The reader should remember constantly that the governess is now narrating the story and that all impressions and descriptions come from her viewpoint. Thus, to the governess, young Flora appears as the most charming young girl she has ever seen. We should now go back and speculate about the possible relationship between the governess and her employer. As the governess tells Mrs. Grose: "I was carried away in London!" As the simple daughter of a country parson, the young girl has been impressed by the elegance and free manner of her employer. Thus, some critics would suggest that the governess' view of the young girl is simply a subconscious desire to see everything connected with her employer as beautiful and wonderful. Other critics suggest that James is here establishing the beauty and innocence of the young girl, which will later be used in various ways.

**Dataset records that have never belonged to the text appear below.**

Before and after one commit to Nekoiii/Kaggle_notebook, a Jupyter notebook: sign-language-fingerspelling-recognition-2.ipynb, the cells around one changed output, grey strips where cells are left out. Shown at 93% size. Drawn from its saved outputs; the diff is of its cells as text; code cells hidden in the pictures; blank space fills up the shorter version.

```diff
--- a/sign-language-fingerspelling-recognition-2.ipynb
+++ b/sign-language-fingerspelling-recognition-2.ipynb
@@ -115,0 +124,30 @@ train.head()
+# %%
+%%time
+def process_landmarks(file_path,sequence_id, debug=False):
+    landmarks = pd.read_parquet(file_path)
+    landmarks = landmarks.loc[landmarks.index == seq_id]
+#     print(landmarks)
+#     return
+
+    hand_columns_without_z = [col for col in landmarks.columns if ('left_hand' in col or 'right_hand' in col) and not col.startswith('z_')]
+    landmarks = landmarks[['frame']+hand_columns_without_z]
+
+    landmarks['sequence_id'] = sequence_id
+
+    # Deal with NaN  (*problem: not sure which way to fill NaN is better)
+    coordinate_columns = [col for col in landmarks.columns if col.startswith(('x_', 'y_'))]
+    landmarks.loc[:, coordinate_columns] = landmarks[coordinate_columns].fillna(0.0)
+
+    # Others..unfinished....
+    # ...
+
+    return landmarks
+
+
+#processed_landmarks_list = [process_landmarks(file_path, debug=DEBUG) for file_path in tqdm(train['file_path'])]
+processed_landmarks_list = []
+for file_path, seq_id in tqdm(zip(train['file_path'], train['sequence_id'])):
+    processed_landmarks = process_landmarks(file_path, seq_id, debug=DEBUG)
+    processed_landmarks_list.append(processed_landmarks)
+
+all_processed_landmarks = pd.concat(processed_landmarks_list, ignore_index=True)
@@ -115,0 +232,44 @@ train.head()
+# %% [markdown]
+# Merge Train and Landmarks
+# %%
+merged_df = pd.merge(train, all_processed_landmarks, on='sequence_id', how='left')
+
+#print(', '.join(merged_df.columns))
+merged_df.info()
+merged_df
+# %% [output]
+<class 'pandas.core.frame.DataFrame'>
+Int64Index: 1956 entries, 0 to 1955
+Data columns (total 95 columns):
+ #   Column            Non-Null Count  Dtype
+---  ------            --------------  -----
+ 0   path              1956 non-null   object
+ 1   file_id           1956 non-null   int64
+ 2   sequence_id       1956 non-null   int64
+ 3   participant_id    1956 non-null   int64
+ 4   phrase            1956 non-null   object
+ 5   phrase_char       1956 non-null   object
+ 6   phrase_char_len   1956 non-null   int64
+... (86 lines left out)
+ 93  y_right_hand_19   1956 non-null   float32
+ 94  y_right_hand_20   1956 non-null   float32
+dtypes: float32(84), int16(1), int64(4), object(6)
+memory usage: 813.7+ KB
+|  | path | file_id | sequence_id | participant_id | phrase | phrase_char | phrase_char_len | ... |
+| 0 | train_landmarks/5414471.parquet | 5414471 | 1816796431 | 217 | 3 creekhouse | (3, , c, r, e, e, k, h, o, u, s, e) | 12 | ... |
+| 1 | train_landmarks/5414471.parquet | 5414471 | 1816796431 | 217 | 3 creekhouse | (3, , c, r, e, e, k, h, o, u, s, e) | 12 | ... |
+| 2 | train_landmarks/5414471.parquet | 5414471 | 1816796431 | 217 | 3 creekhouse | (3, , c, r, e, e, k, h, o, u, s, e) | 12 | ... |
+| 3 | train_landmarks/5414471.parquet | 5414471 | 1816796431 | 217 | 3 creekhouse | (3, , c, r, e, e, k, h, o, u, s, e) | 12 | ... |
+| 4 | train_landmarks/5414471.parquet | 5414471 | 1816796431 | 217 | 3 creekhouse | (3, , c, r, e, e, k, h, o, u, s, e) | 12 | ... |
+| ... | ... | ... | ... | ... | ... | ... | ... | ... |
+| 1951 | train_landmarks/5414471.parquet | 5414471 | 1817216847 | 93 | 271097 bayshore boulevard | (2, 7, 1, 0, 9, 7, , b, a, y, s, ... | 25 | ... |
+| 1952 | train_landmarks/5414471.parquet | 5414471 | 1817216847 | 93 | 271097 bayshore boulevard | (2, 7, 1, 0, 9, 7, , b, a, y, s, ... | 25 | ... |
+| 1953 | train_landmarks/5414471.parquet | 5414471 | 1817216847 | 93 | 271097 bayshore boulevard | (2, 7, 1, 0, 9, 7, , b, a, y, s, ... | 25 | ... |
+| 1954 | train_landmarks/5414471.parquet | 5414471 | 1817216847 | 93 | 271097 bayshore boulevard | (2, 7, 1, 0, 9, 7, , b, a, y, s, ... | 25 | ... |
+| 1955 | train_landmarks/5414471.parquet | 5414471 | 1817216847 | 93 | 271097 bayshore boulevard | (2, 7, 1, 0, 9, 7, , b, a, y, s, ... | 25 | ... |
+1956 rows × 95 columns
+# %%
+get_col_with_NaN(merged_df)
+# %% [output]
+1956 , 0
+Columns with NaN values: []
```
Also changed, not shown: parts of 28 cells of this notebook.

It is likewise important to note that the governess and Mrs. Grose become immediate friends and agree basically on most things. This rapport will allow the governess to convince Mrs. Grose later of the possibility of ghosts.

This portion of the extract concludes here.